- **Your goal**:
For this task, copy the data that follows exactly, keeping every character.

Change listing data
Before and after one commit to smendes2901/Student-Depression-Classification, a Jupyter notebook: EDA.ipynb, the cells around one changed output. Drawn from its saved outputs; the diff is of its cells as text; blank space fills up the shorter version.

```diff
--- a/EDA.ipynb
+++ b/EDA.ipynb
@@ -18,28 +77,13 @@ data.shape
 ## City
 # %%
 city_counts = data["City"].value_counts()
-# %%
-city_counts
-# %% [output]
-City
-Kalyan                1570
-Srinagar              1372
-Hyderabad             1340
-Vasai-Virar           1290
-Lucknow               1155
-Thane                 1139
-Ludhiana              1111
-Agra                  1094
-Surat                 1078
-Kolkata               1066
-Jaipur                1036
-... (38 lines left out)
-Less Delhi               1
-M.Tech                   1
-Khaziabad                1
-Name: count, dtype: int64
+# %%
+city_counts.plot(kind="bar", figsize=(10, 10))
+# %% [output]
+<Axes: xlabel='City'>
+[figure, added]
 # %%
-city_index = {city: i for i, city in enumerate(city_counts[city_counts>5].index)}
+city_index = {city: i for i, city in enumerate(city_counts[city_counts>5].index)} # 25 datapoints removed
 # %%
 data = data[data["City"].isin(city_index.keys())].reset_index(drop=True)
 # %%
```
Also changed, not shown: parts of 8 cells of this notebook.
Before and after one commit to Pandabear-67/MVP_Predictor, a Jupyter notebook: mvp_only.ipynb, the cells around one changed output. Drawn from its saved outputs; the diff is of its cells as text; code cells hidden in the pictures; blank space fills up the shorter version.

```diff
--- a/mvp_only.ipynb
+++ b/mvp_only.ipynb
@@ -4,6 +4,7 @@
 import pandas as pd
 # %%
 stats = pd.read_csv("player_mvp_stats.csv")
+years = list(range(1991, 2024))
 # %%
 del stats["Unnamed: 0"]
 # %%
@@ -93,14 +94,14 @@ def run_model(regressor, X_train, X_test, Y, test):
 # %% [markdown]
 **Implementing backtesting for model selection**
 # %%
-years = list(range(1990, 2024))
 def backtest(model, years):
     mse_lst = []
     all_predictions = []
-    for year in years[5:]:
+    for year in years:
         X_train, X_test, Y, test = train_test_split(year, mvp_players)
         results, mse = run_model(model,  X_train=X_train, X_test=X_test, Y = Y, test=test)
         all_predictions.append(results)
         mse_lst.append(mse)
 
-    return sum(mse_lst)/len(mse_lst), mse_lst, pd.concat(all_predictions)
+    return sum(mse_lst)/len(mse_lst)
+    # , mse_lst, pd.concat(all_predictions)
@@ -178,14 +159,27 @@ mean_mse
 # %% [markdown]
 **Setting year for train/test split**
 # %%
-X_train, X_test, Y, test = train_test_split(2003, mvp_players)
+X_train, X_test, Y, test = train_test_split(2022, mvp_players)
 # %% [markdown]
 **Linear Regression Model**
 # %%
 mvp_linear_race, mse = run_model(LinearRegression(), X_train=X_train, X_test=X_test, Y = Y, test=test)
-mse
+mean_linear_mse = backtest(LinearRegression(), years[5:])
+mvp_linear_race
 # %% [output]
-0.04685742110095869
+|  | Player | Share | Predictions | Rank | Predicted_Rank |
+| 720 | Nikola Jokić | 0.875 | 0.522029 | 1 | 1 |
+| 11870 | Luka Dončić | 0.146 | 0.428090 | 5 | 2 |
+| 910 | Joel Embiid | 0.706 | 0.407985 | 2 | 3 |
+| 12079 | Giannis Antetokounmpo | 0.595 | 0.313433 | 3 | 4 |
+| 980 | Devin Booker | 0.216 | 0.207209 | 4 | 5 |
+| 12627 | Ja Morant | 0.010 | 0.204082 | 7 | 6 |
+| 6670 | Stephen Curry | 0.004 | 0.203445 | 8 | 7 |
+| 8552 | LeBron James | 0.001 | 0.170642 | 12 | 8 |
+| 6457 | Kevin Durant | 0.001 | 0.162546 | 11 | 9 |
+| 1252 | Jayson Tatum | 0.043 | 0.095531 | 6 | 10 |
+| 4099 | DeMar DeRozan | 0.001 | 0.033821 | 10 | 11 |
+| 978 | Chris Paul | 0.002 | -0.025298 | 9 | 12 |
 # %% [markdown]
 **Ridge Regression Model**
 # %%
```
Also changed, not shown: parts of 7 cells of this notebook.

- **Answer space**:
Before and after one commit to smendes2901/Student-Depression-Classification, a Jupyter notebook: EDA.ipynb, the cells around one changed output. Drawn from its saved outputs; the diff is of its cells as text; blank space fills up the shorter version.

```diff
--- a/EDA.ipynb
+++ b/EDA.ipynb
@@ -18,28 +77,13 @@ data.shape
 ## City
 # %%
 city_counts = data["City"].value_counts()
-# %%
-city_counts
-# %% [output]
-City
-Kalyan                1570
-Srinagar              1372
-Hyderabad             1340
-Vasai-Virar           1290
-Lucknow               1155
-Thane                 1139
-Ludhiana              1111
-Agra                  1094
-Surat                 1078
-Kolkata               1066
-Jaipur                1036
-... (38 lines left out)
-Less Delhi               1
-M.Tech                   1
-Khaziabad                1
-Name: count, dtype: int64
+# %%
+city_counts.plot(kind="bar", figsize=(10, 10))
+# %% [output]
+<Axes: xlabel='City'>
+[figure, added]
 # %%
-city_index = {city: i for i, city in enumerate(city_counts[city_counts>5].index)}
+city_index = {city: i for i, city in enumerate(city_counts[city_counts>5].index)} # 25 datapoints removed
 # %%
 data = data[data["City"].isin(city_index.keys())].reset_index(drop=True)
 # %%
```
Also changed, not shown: parts of 8 cells of this notebook.
Before and after one commit to Pandabear-67/MVP_Predictor, a Jupyter notebook: mvp_only.ipynb, the cells around one changed output. Drawn from its saved outputs; the diff is of its cells as text; code cells hidden in the pictures; blank space fills up the shorter version.

```diff
--- a/mvp_only.ipynb
+++ b/mvp_only.ipynb
@@ -4,6 +4,7 @@
 import pandas as pd
 # %%
 stats = pd.read_csv("player_mvp_stats.csv")
+years = list(range(1991, 2024))
 # %%
 del stats["Unnamed: 0"]
 # %%
@@ -93,14 +94,14 @@ def run_model(regressor, X_train, X_test, Y, test):
 # %% [markdown]
 **Implementing backtesting for model selection**
 # %%
-years = list(range(1990, 2024))
 def backtest(model, years):
     mse_lst = []
     all_predictions = []
-    for year in years[5:]:
+    for year in years:
         X_train, X_test, Y, test = train_test_split(year, mvp_players)
         results, mse = run_model(model,  X_train=X_train, X_test=X_test, Y = Y, test=test)
         all_predictions.append(results)
         mse_lst.append(mse)
 
-    return sum(mse_lst)/len(mse_lst), mse_lst, pd.concat(all_predictions)
+    return sum(mse_lst)/len(mse_lst)
+    # , mse_lst, pd.concat(all_predictions)
@@ -178,14 +159,27 @@ mean_mse
 # %% [markdown]
 **Setting year for train/test split**
 # %%
-X_train, X_test, Y, test = train_test_split(2003, mvp_players)
+X_train, X_test, Y, test = train_test_split(2022, mvp_players)
 # %% [markdown]
 **Linear Regression Model**
 # %%
 mvp_linear_race, mse = run_model(LinearRegression(), X_train=X_train, X_test=X_test, Y = Y, test=test)
-mse
+mean_linear_mse = backtest(LinearRegression(), years[5:])
+mvp_linear_race
 # %% [output]
-0.04685742110095869
+|  | Player | Share | Predictions | Rank | Predicted_Rank |
+| 720 | Nikola Jokić | 0.875 | 0.522029 | 1 | 1 |
+| 11870 | Luka Dončić | 0.146 | 0.428090 | 5 | 2 |
+| 910 | Joel Embiid | 0.706 | 0.407985 | 2 | 3 |
+| 12079 | Giannis Antetokounmpo | 0.595 | 0.313433 | 3 | 4 |
+| 980 | Devin Booker | 0.216 | 0.207209 | 4 | 5 |
+| 12627 | Ja Morant | 0.010 | 0.204082 | 7 | 6 |
+| 6670 | Stephen Curry | 0.004 | 0.203445 | 8 | 7 |
+| 8552 | LeBron James | 0.001 | 0.170642 | 12 | 8 |
+| 6457 | Kevin Durant | 0.001 | 0.162546 | 11 | 9 |
+| 1252 | Jayson Tatum | 0.043 | 0.095531 | 6 | 10 |
+| 4099 | DeMar DeRozan | 0.001 | 0.033821 | 10 | 11 |
+| 978 | Chris Paul | 0.002 | -0.025298 | 9 | 12 |
 # %% [markdown]
 **Ridge Regression Model**
 # %%
```
Also changed, not shown: parts of 7 cells of this notebook.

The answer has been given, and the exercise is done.